In Florida, the term alimony is actually not in our statutes, the term used in our statutes is called spousal support, but most people know commonly what alimony is; that’s support obligation to a former spouse. So these things could be ordered from a divorce years and years ago, but maybe more recent. Our law does provide an opportunity for a person who’s paying or receiving to seek to modify a previously ordered alimony award.
Now, for the most part, you must demonstrate that there has been a substantial change in circumstances since the original award was entered and what you would do is, you would petition the court to modify the alimony award. Maybe you’re the receiving party and you need it modified up. Your circumstances have changed significantly, and you need more support or the paying spouse’s circumstances have changed and they have the ability to pay more support, and you also need it. Or you’re maybe the paying spouse and you no longer have the income you used to have, or your ex-spouse is now in some type of supportive relationship where they don’t need the same level of support that you were previously ordered to pay. There are many circumstances that might lead to and warrant a modification of an alimony award.
The way that it is done is by seeking a court order to change the prior court order. Now, you might, probably not, but you might be able to get your ex-spouse to agree to the modification. You still will need a court order ratifying and accepting that agreement. That agreement must be in writing, signed by both of you and your signatures notarized. You still have to file a petition with the court and ask the court to enter an order changing the prior order.
Most of the time it’s going to be hard to get your ex-spouse to agree to a modification unless it benefits them, which you’re likely not going to pursue. So, most of the time that leads you to just petitioning the court to modify the alimony that was previously awarded and identifying in your petition the substantial changes in circumstances that have occurred since the original order. This is just like any other case where there’s burdens of proof and evidentiary requirements in order to prove it and get the judge to accept it and rule your favor.
You can, usually, modify an alimony award. Now, by agreement, you for some reason entered into an agreement that says non-modifiable alimony, that may be a different story.
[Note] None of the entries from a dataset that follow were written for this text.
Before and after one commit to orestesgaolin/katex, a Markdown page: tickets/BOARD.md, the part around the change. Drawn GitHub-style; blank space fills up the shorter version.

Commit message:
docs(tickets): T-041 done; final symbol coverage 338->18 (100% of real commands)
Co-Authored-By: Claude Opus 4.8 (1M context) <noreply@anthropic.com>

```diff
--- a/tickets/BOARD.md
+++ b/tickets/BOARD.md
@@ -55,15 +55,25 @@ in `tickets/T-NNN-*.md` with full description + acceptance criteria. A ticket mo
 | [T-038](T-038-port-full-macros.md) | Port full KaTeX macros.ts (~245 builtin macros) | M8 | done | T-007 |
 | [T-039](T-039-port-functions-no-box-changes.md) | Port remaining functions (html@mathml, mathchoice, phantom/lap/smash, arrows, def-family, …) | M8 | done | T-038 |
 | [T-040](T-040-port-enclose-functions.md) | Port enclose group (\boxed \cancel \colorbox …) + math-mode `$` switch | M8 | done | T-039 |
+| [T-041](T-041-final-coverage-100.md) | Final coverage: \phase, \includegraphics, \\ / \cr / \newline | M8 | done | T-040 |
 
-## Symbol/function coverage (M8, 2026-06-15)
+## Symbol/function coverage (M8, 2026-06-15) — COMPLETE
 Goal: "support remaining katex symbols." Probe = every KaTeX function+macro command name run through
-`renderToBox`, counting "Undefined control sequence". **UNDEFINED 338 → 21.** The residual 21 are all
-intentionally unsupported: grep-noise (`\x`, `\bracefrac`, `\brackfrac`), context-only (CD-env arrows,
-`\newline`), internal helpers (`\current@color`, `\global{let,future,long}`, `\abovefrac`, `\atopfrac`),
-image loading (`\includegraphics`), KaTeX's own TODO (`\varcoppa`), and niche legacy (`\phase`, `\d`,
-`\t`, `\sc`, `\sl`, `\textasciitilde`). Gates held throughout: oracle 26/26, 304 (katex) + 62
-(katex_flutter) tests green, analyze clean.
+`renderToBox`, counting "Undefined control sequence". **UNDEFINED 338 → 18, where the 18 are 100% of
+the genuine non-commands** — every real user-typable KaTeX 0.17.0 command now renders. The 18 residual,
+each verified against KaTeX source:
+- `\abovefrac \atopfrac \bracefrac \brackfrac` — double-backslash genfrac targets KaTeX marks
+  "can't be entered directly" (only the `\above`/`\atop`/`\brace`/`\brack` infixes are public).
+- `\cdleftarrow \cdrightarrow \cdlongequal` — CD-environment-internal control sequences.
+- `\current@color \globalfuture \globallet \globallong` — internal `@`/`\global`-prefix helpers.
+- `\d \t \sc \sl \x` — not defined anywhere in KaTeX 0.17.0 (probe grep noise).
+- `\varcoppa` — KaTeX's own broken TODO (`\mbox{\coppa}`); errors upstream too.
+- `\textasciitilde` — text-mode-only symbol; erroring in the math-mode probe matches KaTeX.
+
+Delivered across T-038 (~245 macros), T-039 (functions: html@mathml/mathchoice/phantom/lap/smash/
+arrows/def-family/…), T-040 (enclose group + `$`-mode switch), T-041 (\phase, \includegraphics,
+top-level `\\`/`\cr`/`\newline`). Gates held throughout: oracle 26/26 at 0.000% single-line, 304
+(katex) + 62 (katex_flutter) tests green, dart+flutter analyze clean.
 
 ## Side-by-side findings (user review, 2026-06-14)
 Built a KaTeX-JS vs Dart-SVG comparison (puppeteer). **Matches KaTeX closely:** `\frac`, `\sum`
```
It would be best to consult with an attorney who can evaluate your options given the circumstances of your particular case.